Having accounted for Oceania in my out-of-town feature, I now turn to Africa and its equivalent of New York: a large and diverse city. The ancient seaport city of Alexandria, Egypt. While many of the cities that I’ve documented were built alongside rivers, Alexandria never had its own river, its location chosen by its famous namesake for its deep harbor that served as a port to Africa.

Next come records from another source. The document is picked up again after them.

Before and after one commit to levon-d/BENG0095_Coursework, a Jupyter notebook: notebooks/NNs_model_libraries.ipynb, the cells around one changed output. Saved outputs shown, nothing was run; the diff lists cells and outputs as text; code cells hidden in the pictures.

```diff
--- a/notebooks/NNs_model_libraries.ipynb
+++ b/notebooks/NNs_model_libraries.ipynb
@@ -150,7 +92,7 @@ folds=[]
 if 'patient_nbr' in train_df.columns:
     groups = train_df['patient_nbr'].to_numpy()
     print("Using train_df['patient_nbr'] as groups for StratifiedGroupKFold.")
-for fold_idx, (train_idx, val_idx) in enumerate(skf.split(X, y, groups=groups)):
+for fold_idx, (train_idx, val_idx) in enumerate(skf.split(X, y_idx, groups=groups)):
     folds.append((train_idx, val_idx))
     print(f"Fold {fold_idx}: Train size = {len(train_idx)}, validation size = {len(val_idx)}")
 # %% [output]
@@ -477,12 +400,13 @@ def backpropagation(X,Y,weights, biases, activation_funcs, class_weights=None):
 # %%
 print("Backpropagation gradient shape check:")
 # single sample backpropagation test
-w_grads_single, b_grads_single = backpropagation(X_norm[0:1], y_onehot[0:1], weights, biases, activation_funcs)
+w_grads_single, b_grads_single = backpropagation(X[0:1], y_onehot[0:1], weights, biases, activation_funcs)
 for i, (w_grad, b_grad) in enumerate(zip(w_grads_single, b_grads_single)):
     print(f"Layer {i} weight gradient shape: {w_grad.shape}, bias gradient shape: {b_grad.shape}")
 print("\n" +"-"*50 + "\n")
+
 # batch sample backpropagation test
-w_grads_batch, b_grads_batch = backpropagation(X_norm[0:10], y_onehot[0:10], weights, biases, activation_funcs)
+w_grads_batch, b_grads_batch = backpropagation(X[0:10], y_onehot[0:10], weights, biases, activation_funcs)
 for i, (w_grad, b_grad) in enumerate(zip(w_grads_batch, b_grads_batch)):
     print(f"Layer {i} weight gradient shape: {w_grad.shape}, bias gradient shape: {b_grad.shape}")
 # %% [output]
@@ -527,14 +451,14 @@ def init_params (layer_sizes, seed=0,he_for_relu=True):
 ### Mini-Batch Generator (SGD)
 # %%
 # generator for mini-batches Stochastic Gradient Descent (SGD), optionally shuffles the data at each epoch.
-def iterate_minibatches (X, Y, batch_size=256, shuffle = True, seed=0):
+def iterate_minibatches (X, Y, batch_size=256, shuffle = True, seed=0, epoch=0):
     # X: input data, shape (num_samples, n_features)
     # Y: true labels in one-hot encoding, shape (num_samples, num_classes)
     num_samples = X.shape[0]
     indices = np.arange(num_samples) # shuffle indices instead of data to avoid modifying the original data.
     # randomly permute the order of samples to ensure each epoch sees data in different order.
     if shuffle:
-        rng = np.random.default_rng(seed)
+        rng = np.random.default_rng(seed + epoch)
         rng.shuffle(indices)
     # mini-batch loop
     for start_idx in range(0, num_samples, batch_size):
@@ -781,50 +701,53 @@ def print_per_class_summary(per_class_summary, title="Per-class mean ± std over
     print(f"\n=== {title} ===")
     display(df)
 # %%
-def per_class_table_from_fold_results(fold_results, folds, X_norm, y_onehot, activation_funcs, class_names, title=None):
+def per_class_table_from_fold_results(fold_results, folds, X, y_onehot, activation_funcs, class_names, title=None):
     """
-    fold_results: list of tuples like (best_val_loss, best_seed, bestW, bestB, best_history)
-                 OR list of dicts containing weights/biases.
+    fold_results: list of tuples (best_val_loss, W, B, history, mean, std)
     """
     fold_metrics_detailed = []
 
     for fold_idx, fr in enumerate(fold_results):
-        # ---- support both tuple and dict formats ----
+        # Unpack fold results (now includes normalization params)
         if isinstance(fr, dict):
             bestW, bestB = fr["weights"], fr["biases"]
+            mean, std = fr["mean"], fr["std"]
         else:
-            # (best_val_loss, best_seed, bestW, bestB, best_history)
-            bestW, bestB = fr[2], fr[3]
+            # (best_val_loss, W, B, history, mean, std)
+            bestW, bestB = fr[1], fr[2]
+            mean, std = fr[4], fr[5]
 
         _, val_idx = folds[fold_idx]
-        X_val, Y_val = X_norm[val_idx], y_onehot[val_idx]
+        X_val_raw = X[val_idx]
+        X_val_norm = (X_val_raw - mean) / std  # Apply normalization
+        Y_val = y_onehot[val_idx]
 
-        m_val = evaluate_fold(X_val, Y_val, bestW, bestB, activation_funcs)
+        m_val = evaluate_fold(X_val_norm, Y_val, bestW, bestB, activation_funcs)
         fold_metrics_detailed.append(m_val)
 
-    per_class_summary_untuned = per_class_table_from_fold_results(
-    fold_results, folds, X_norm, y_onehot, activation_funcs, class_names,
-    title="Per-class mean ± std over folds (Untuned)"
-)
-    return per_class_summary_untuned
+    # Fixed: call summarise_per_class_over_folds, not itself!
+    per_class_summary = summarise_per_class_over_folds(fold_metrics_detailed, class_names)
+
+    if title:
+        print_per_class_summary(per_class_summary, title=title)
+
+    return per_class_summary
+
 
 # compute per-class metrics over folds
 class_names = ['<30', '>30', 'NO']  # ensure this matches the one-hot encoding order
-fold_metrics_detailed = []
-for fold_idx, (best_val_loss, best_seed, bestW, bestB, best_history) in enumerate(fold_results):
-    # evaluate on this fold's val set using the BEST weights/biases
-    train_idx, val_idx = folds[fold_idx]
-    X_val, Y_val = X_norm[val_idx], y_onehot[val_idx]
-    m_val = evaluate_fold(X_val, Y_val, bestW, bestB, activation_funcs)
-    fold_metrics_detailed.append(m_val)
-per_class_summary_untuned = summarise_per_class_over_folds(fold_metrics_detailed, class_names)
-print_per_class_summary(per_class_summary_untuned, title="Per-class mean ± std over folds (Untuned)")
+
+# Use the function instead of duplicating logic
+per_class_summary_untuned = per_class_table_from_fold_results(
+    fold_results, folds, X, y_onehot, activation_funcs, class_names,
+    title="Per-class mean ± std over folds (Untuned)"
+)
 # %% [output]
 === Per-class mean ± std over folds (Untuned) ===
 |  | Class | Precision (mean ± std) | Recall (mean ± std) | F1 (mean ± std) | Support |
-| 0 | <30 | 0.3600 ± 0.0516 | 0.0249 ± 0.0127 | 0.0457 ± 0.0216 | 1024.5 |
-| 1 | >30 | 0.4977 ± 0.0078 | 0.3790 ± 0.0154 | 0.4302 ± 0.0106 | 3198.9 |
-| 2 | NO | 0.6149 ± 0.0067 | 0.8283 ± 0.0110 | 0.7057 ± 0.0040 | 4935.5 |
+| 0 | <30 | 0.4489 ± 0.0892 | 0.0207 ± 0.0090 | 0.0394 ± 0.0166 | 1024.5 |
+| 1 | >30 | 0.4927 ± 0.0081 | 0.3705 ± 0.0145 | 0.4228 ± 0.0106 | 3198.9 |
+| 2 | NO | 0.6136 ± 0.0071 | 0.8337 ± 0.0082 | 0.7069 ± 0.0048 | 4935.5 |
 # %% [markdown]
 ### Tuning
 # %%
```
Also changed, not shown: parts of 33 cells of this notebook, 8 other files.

The city and its harbor were connected to the Nile River and the rest of Egypt by the Mahmoudeya Canal, constructed in the 1840s on the order of the powerful Turkish viceroy Muhammad Ali. Above is a scene on the canal captured in an 1890s French postcard.